WORK REQUEST | Pull every line containing "nothing" from the data.

SUPPLIED INFORMATION |
# # # # # # #

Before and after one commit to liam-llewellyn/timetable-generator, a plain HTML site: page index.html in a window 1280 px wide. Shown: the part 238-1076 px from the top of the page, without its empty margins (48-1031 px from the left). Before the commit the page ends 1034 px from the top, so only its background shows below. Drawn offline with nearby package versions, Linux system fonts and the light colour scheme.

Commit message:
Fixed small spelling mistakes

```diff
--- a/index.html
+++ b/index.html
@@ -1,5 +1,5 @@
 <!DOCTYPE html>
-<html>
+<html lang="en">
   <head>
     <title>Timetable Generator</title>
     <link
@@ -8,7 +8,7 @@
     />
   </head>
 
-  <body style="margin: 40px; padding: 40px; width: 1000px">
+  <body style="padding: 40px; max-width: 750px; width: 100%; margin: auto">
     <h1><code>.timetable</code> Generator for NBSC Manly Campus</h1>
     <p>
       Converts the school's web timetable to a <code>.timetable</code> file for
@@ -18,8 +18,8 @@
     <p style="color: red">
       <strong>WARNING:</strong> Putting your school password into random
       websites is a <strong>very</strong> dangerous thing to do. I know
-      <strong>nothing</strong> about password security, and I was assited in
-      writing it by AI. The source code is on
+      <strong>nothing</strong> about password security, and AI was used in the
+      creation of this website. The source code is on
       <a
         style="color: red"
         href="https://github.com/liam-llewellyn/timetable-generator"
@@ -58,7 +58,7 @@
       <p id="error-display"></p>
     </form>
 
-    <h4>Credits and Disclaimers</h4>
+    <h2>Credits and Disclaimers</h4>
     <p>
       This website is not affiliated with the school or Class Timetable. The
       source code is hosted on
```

# # # # # # #

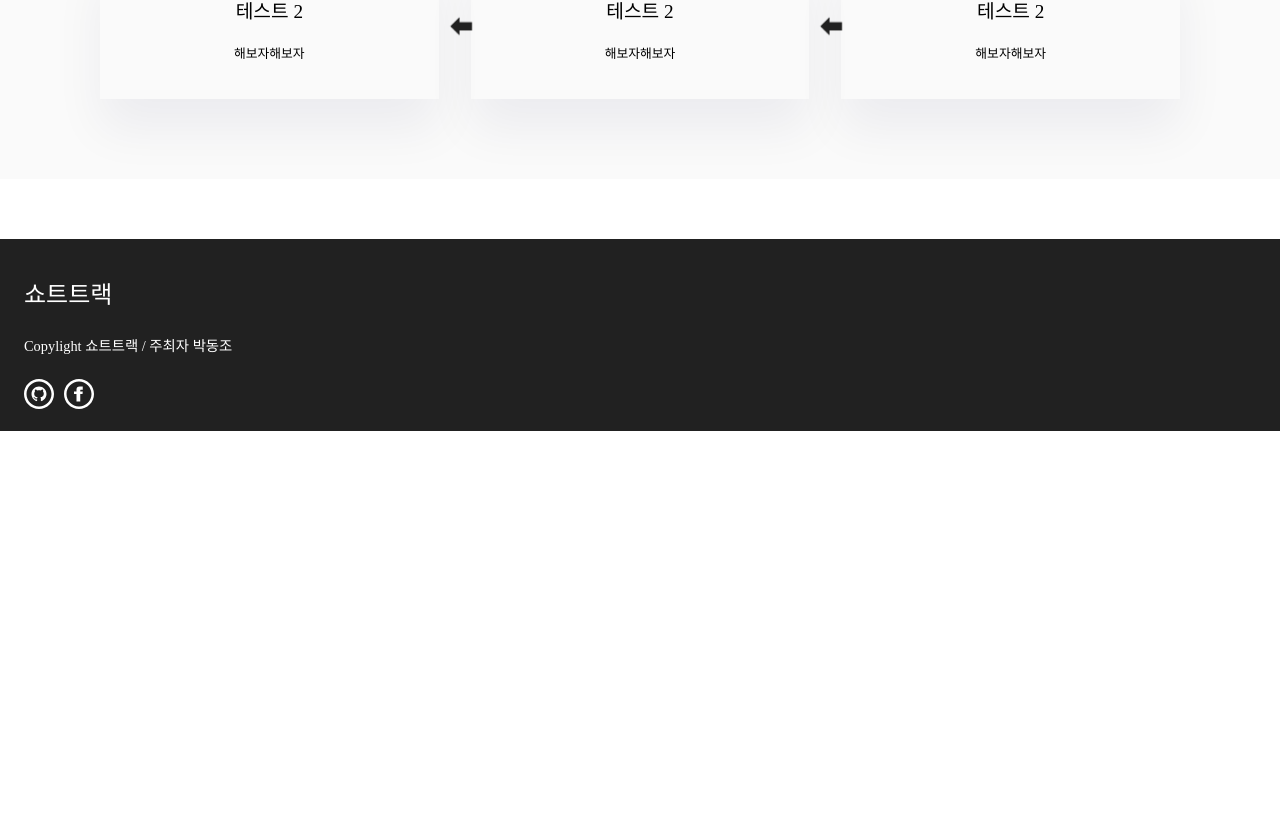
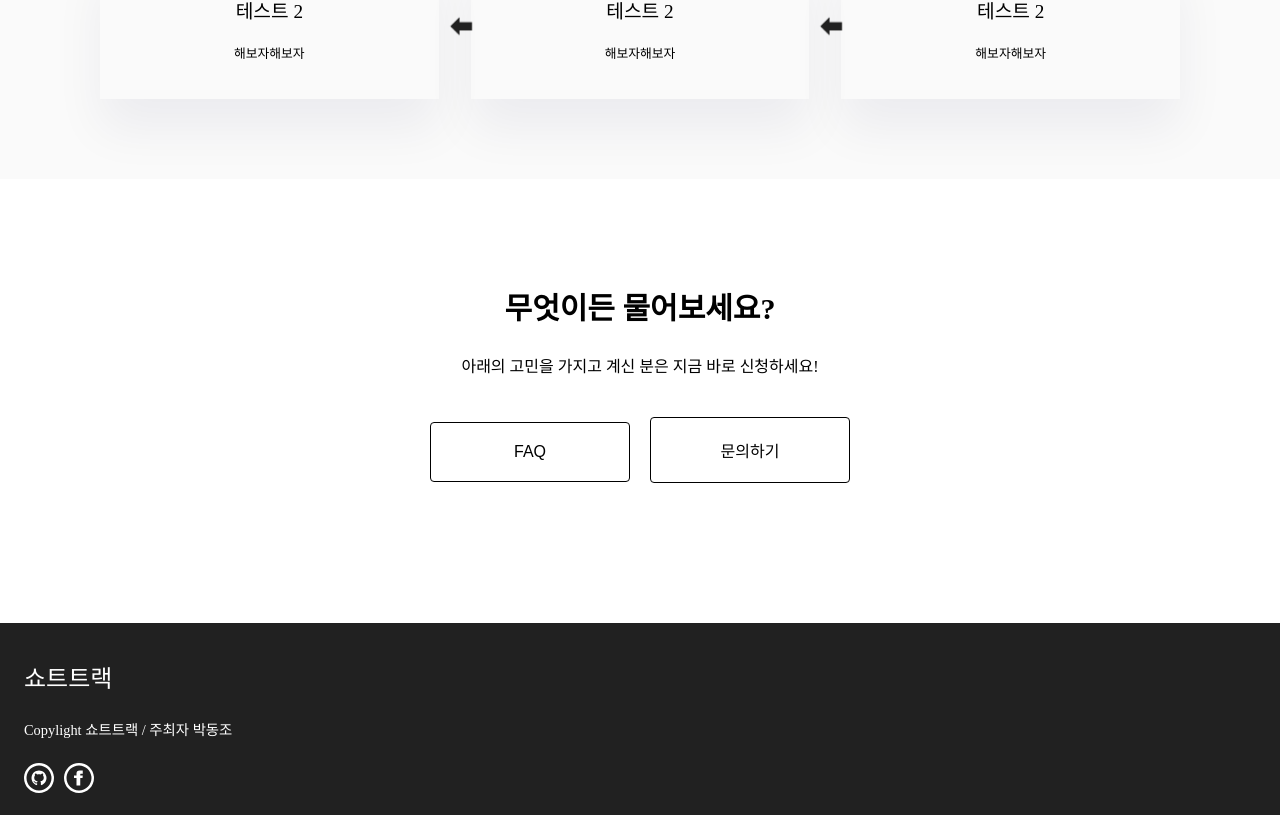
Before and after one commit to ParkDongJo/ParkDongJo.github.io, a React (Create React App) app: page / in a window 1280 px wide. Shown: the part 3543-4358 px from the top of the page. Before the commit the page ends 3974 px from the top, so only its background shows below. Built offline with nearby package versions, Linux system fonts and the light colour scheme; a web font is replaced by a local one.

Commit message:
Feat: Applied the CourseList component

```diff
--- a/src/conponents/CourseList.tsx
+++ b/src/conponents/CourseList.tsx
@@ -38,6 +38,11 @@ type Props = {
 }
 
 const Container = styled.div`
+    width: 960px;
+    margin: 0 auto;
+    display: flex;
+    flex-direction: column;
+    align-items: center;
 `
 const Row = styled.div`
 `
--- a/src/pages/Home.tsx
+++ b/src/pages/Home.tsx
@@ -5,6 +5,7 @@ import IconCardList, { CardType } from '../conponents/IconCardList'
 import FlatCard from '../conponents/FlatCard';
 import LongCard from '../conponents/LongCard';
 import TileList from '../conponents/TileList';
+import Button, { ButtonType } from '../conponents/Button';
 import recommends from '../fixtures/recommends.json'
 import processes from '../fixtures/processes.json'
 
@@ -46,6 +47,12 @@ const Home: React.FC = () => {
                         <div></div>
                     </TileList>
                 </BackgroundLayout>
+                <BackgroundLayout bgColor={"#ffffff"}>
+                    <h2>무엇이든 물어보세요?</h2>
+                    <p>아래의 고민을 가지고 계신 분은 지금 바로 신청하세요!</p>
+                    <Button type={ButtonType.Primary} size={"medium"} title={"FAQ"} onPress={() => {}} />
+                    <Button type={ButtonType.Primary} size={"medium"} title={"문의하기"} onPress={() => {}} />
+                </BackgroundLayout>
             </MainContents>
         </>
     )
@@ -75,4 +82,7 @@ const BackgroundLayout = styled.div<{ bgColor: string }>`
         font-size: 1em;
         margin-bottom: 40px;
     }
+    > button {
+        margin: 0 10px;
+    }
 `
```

# # # # # # #

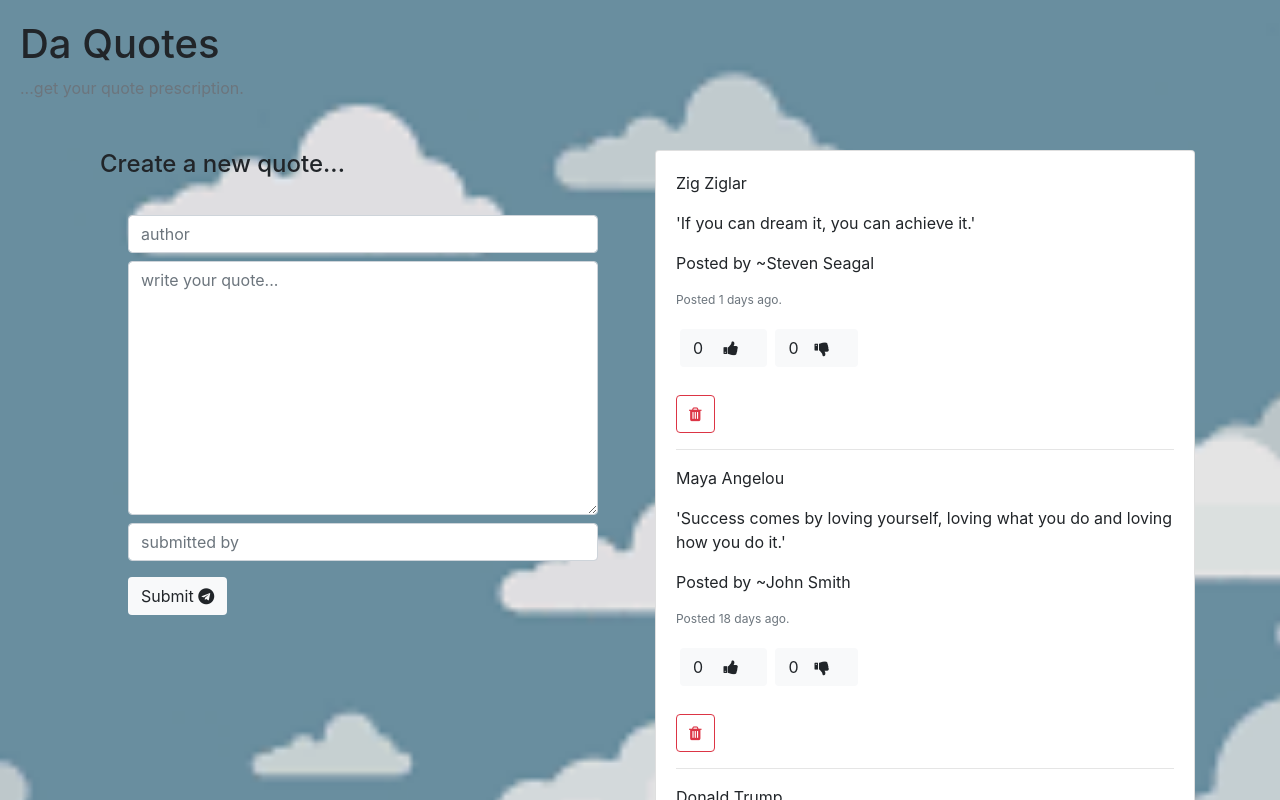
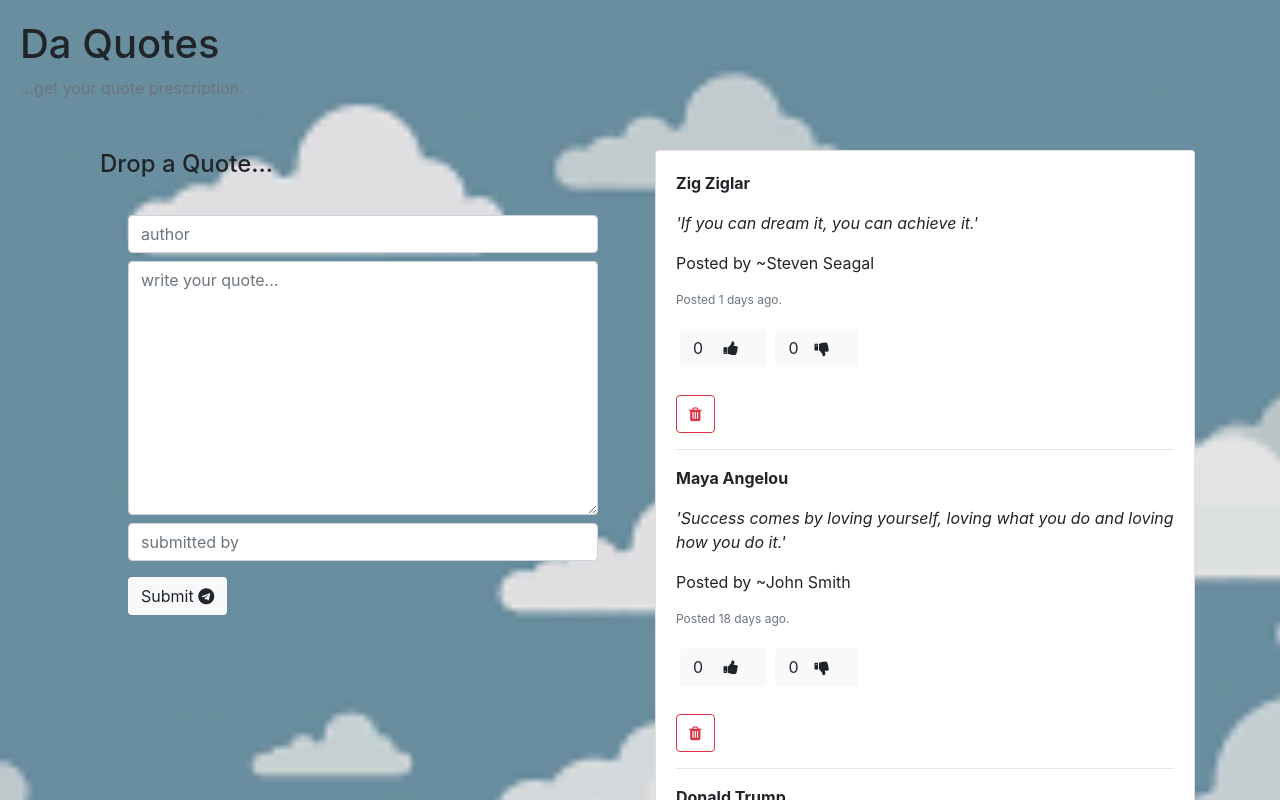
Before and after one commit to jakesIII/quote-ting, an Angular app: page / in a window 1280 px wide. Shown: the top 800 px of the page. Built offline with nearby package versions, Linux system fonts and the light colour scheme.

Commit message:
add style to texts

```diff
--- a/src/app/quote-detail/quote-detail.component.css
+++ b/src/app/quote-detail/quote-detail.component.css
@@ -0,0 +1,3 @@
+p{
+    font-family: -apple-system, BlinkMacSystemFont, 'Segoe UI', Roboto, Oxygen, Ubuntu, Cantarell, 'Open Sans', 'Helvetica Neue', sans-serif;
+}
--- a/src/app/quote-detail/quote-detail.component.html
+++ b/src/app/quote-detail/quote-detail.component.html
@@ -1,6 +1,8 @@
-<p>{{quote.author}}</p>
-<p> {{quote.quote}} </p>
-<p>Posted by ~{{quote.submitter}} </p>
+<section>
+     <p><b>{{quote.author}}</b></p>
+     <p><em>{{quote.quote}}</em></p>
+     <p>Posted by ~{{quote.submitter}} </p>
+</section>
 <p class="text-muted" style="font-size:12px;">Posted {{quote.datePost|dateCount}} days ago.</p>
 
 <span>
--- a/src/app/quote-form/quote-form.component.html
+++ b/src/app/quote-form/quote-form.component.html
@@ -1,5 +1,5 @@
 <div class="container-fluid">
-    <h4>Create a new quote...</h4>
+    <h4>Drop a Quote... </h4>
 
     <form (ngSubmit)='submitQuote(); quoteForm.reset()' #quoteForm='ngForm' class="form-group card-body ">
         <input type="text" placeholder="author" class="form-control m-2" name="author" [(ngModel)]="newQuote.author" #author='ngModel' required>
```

# # # # # # #

RESULT FOR THIS TASK |
-      <strong>nothing</strong> about password security, and I was assited in
+      <strong>nothing</strong> about password security, and AI was used in the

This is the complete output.